14. Get More Sleep: Many studies have found that there's a strong link between sleep and weight control. More specifically, sleep deprivation causes real problems for those trying to lose weight. A lack of sleep reduces your leptin levels, the chemical that controls satiety after your eat. Too little sleep also triggers the release of the "hunger chemical" ghrelin, which stimulates your appetite. That's why after a late night out you can find yourself feeling extra hungry the next day.

Also, avoid any weight loss diet that promises quick results, since it probably requires tight calorie restrictions. When you severely restrict your food intake, you tend to throw off your thermoregulatory system. Your metabolism gets confused and you wind up with a rebound weight gain. In fact, studies have shown that more than 95 percent of people who follow "quick fix" diets gain even more weight after they stop dieting.

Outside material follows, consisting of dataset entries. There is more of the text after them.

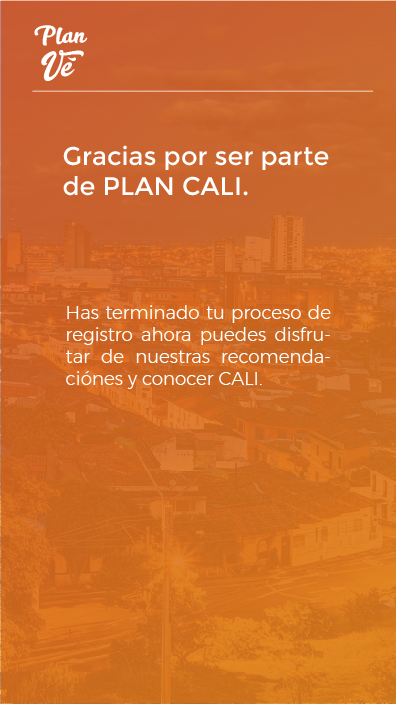
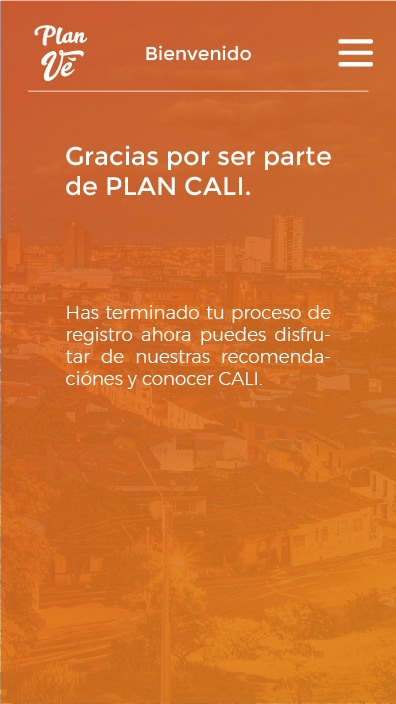
inicio

diff --git a/src/appPlanCali/Logica.java b/src/appPlanCali/Logica.java
@@ -14,8 +14,8 @@ public class Logica {
 	private PImage iniS, iniS2, reg, reg2, quit;
 	private PImage back, entrar, noacount, ask, back1;
 	private PImage regback, photo, finish;
-	private PImage instrucciones, next, volver;
-
+	private PImage instrucciones, next, volver, startnow, iconmenu;
+	private PImage crearplan, crearplans, topic, topics, topten, toptens, perfil, perfils;
 	private int index;
 	private String name, user, email, pass, adress;
 	private Analisis analisis;
@@ -30,8 +30,8 @@ public class Logica {
 		analisis = new Analisis(excel.getLugares(), excel.getUsuarios());
 		usuarios = analisis.getUsuarios();
 
-		pantalla = 0;
-		pantallasImg = new PImage[17];
+		pantalla = 17;
+		pantallasImg = new PImage[18];
 		index = 6;
 		name = "";
 		user = "";
@@ -70,6 +70,22 @@ public class Logica {
 		// pantalla 4 test
 
 		volver = app.loadImage("../data/Recursos_Pantallas/volver.png");
+
+		// pantalla 16
+
+		startnow = app.loadImage("../data/Recursos_Pantallas/startnow.png");
+		iconmenu = app.loadImage("../data/Recursos_Pantallas/Icon_menu.png");
+
+		// pantalla 17 inicio
+
+		crearplan = app.loadImage("../data/Recursos_Pantallas/crearplan.png");
+		crearplans = app.loadImage("../data/Recursos_Pantallas/crearplans.png");
+		topic = app.loadImage("../data/Recursos_Pantallas/topic.png");
+		topics = app.loadImage("../data/Recursos_Pantallas/topics.png");
+		topten = app.loadImage("../data/Recursos_Pantallas/topten.png");
+		toptens = app.loadImage("../data/Recursos_Pantallas/toptens.png");
+		perfil = app.loadImage("../data/Recursos_Pantallas/perfil.png");
+		perfils = app.loadImage("../data/Recursos_Pantallas/perfils.png");
 
 		// -----------------------------------------------------------------
 
@@ -163,7 +179,7 @@ public class Logica {
 				app.image(next, 60, 610, 270, 75);
 			}
 
-		} else if (pantalla > 3 && pantalla < 17) {
+		} else if (pantalla > 3 && pantalla < 16) {
 
 			// BOTON PARA DEVOLVERSE
 			if (app.mouseX >= 45 && app.mouseX <= 394 && app.mouseY >= 20 && app.mouseY <= 60) {
@@ -172,6 +188,46 @@ public class Logica {
 				app.image(volver, 45, 20);
 			}
 
+		} else if (pantalla == 16) {
+
+			if (app.mouseX >= 60 && app.mouseX <= 341 && app.mouseY >= 550 && app.mouseY <= 632) {
+				app.image(startnow, 60, 549, 283, 85);
+			} else {
+				app.image(startnow, 60, 550);
+			}
+
+		} else if (pantalla == 17) {
+
+			// BUTTON MENU DESPLEGABLE
+			if (app.mouseX >= 320 && app.mouseX <= 380 && app.mouseY >= 20 && app.mouseY <= 63) {
+				app.image(iconmenu, 320, 19, 62, 46);
+			} else {
+				app.image(iconmenu, 320, 20, 59, 43);
+			}
+
+			// BOTONES PRINCIPALES
+			if (app.mouseX > 0 && app.mouseX < 200 && app.mouseY >= 310 && app.mouseY < 510) {
+				app.image(crearplans, 0, 310);
+			} else {
+				app.image(crearplan, 0, 310);
+			}
+			if (app.mouseX > 0 && app.mouseX < 200 && app.mouseY > 505 && app.mouseY < 705) {
+			app.image(topics, 0, 505);
+			}else {
+				app.image(topic, 0, 505);
+			}
+			if (app.mouseX > 198 && app.mouseX < 400 && app.mouseY >= 310 && app.mouseY < 510) {
+			app.image(toptens, 198, 310);
+		}else {
+			app.image(topten, 198, 310);	
+		}
+			
+			if (app.mouseX > 198 && app.mouseX <= 400 && app.mouseY > 505 && app.mouseY < 705) {
+				app.image(perfils, 198, 505);
+				}else {
+					app.image(perfil, 198, 505);
+				}
+			
 		}
 
 	}
@@ -357,29 +413,32 @@ public class Logica {
 		case 15:
 
 			// Devolverse
-						if (x >= 45 && x <= 394 && y >= 20 && y <= 60) {
-							pantalla = 14;
-						} else {
-							pantalla = 16;
-						}
-			
-			
-			
-			
-			
-			
+			if (x >= 45 && x <= 394 && y >= 20 && y <= 60) {
+				pantalla = 14;
+			} else {
+				pantalla = 16;
+			}
+
 			break;
 
 		case 16:
-			// Devolverse
-			if (x >= 45 && x <= 394 && y >= 20 && y <= 60) {
-				pantalla = 15;
-			} else {
-				
-				
-			}
-			
 
+			pantalla = 17;
+			break;
+
+		case 17:
+			
+			if (x >= 320 && x <= 380 && y >= 20 && y <= 63) {
+				pantalla = 18;
+			}
+
+			break;
+
+		case 18:
+
+
+			pantalla = 17;
+			
 			break;
 		}
 	}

Dr. Stephen Sinatra

Meet Dr. Stephen Sinatra

Dr. Stephen Sinatra is a highly respected and sought-after cardiologist and nutritionist with more than 30 years of clinical practice, research, and study. His integrative approach to heart health focuses on reducing inflammation in the body and maximizing the heart's ability to produce and use energy.

More About Dr. Stephen Sinatra